Common voles and field voles as main reservoir for Leptospira kirschneri in Germany

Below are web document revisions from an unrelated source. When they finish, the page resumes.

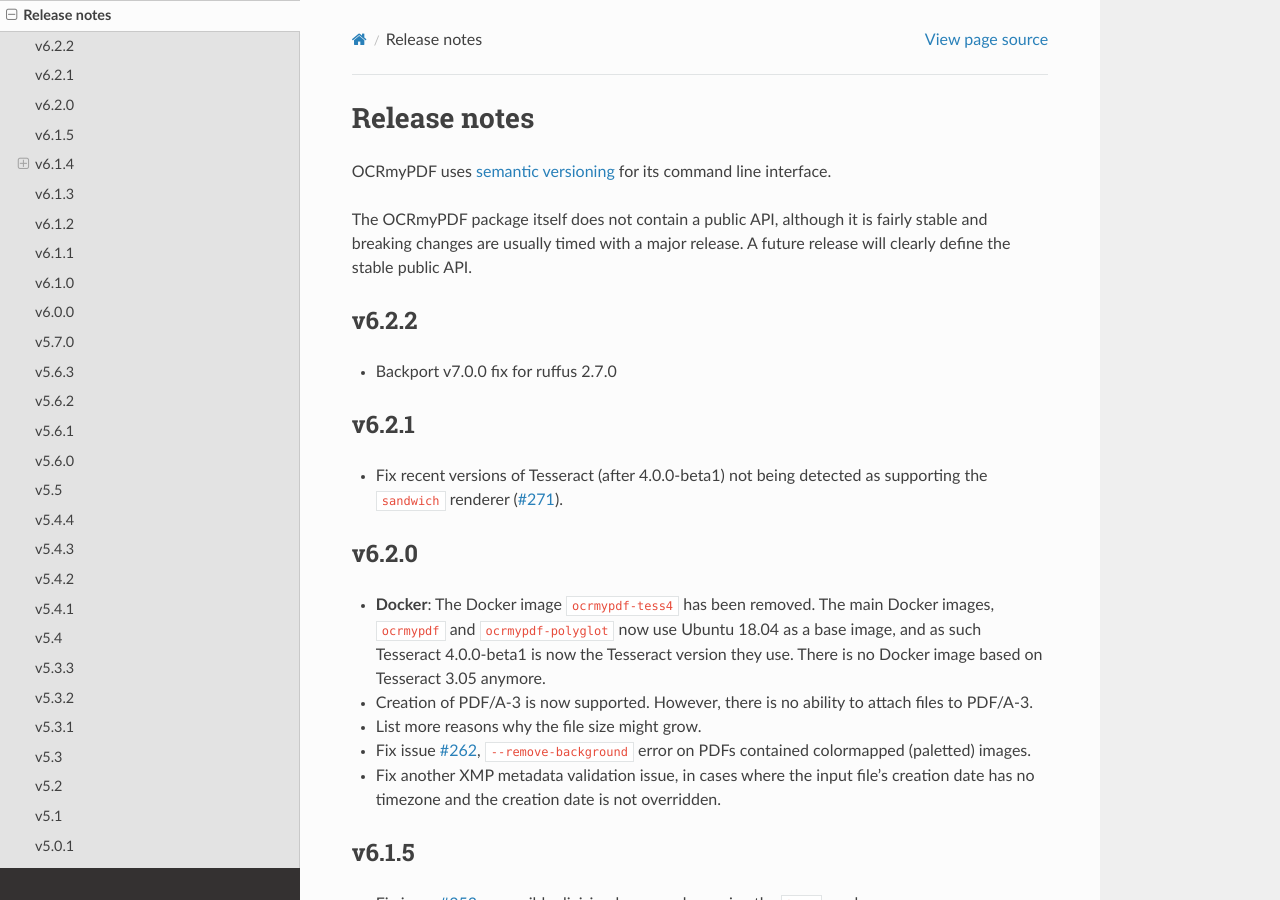
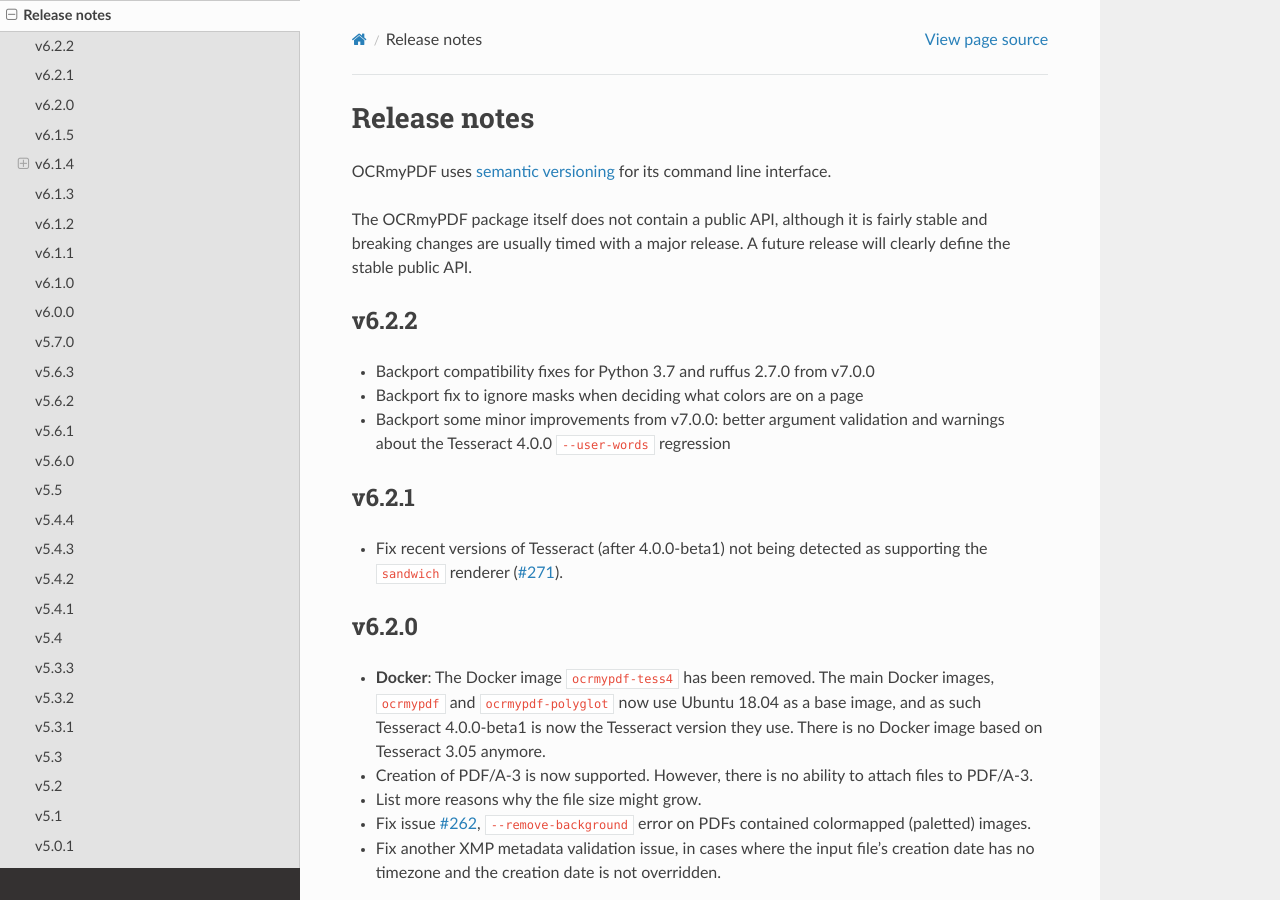
Before and after one commit to ocrmypdf/OCRmyPDF, a Sphinx documentation site: the page built from docs/release_notes.rst, in a window 1280 px wide and 900 px high. Built offline with Sphinx 7.4.7 and the Read the Docs theme 2.0.0, drawn with Linux system fonts in a browser that asks for light colours; pages that are not in the unit, such as notebooks, are missing from menus.

Commit message:
Update release notes for v6.2.2

```diff
--- a/docs/release_notes.rst
+++ b/docs/release_notes.rst
@@ -13,8 +13,9 @@
 v6.2.2
 ------
 
--   Backport v7.0.0 fix for ruffus 2.7.0
-
+-   Backport compatibility fixes for Python 3.7 and ruffus 2.7.0 from v7.0.0
+-   Backport fix to ignore masks when deciding what colors are on a page
+-   Backport some minor improvements from v7.0.0: better argument validation and warnings about the Tesseract 4.0.0 ``--user-words`` regression
 
 v6.2.1
 ------
```
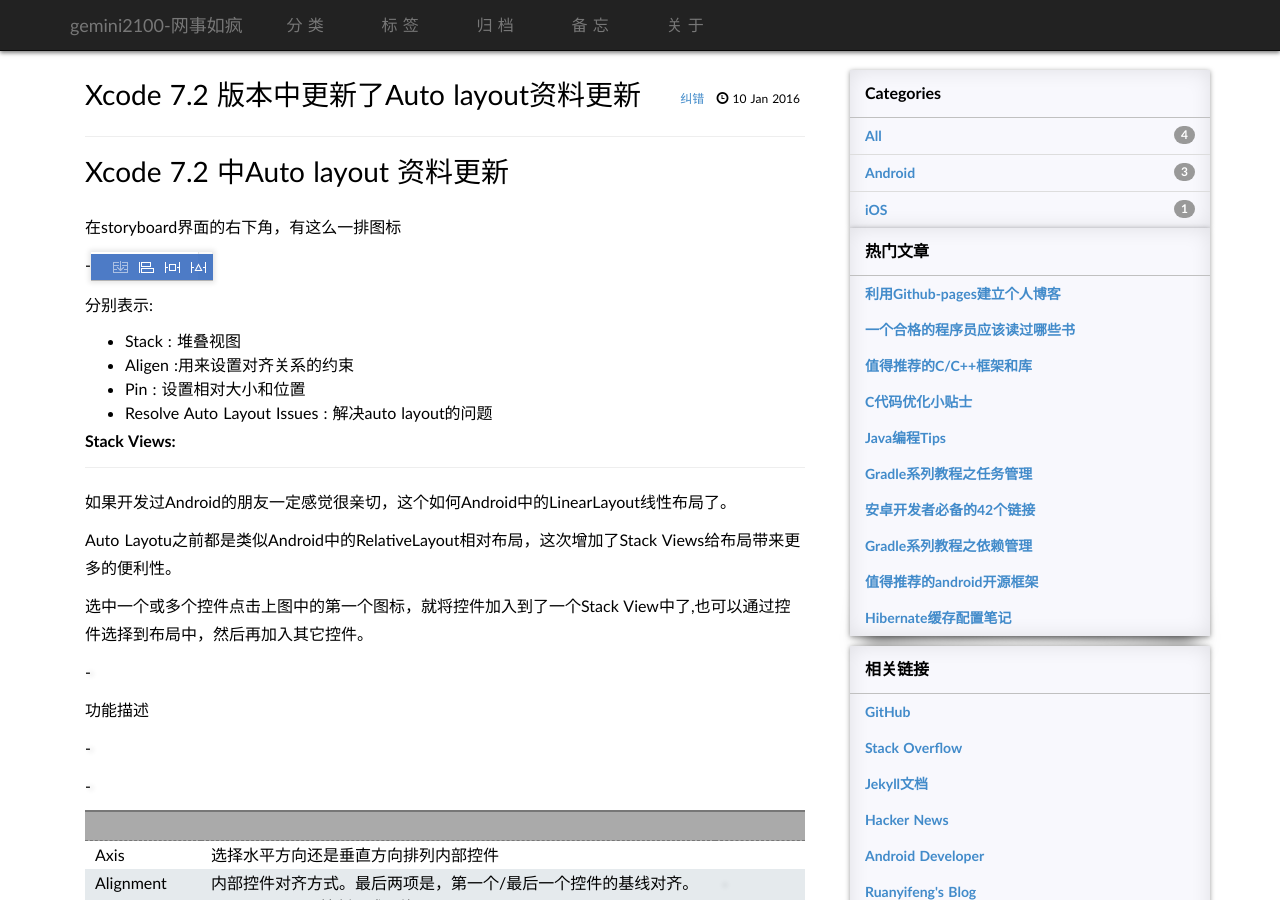
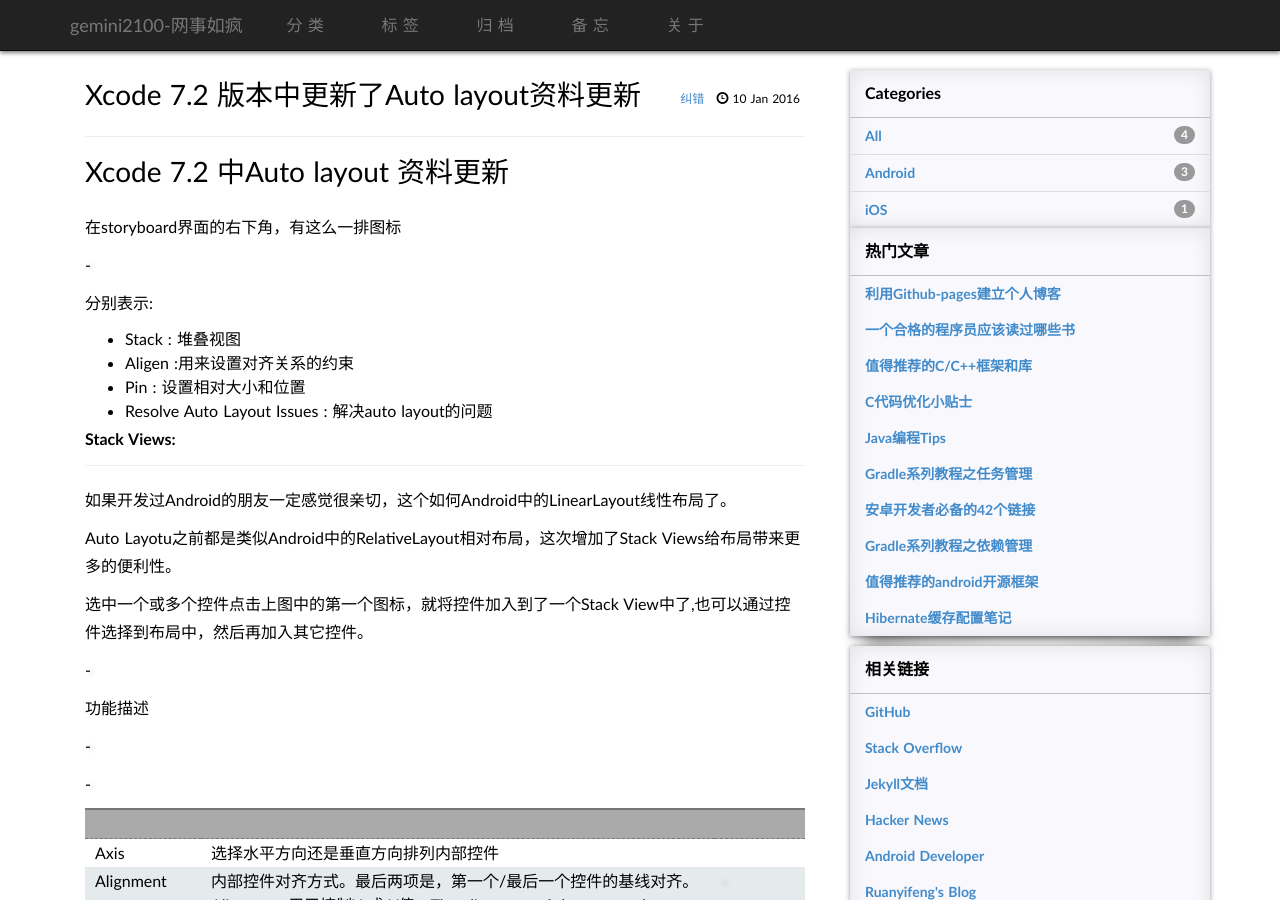
Before and after one commit to gemini2100/gemini2100.github.io, a Jekyll site: the page built from _posts/2016-01-10-Auto Layout资料更新.md, in a window 1280 px wide and 900 px high. Built offline with Jekyll 4.4.1, drawn with Linux system fonts in a browser that asks for light colours; some web fonts are replaced; comment, search, counter and statistics services are not loaded.

Commit message:
图片名前面加上两个点

```diff
--- a/_posts/2016-01-10-Auto Layout资料更新.md
+++ b/_posts/2016-01-10-Auto Layout资料更新.md
@@ -11,7 +11,7 @@
 
 在storyboard界面的右下角，有这么一排图标
 
--![](/images/20160111083246.png)
+-![](../images/20160111083246.png)
 
 分别表示:
 
```
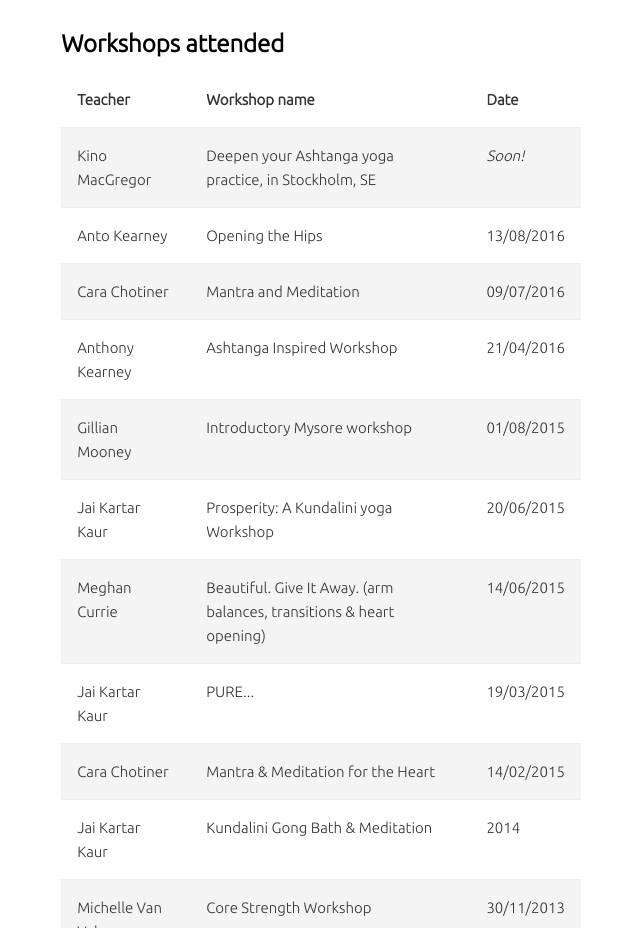
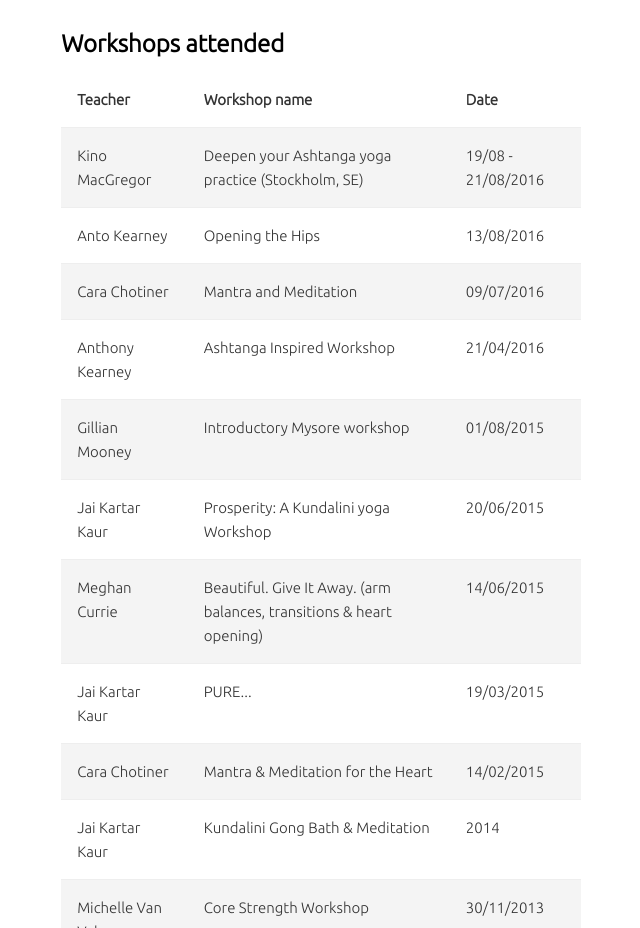
Before and after one commit to vlvagerviwager/ncyoga, a plain HTML site: page about.html in a window 1280 px wide. Shown: the part 1480-2408 px from the top of the page, without its empty margins (319-959 px from the left). Drawn offline with Linux system fonts and the light colour scheme.

Commit message:
Update about.html

```diff
--- a/about.html
+++ b/about.html
@@ -145,8 +145,8 @@
                         <tbody>
                             <tr>
                                 <td>Kino MacGregor</td>
-                                <td>Deepen your Ashtanga yoga practice, in Stockholm, SE</td>
-                                <td><i>Soon!</i></td>
+                                <td>Deepen your Ashtanga yoga practice (Stockholm, SE)</td>
+                                <td>19/08 - 21/08/2016</td>
                             </tr>
 			    <tr>
                                 <td>Anto Kearney</td>
```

Leptospirosis is a widespread zoonosis occurring in humans, domestic and compan-ion animals. In temperate areas Leptospira usually causes sporadic epidemics. In Germany, the incidence increased in 2007 and 2014 due to disease clusters among strawberry harvesters in North Rhine-Westphalia and Lower Saxony. The objective of this study was to evaluate the small mammal host specificity of Leptospira. Small mammals were trapped in spring, summer and autumn between 2010 and 2014 in forest and grassland habitats at four locations in Germany in Mecklenburg-Western Pomerania, North Rhine-Westphalia, Thuringia and Baden-Wuerttemberg. Using an initial screening PCR, 524 of 3,950 (13.3%) small mammals were tested positive for Leptospira specific DNA. Leptospira DNA was detected in six rodent and three shrew species. Common voles (Microtus arvalis) and field voles (Microtus agrestis) were more frequently infected by Leptospira kirschneri than any other small mammal species. In contrast, bank voles, yellow-necked mice and common shrews were infected with multiple Leptospira species. The study confirms a broad geographical distribution of Leptospira across small mammal reservoir species and suggests an important public health relevance espe-cially of common voles and field voles as reservoirs of L. kirschneri. Further inves-tigations should focus on population dynamics of common voles and field voles and their impact on the Leptospira prevalence and its putative influence on the human infection risk, especially for risk groups, such as field and forestry workers.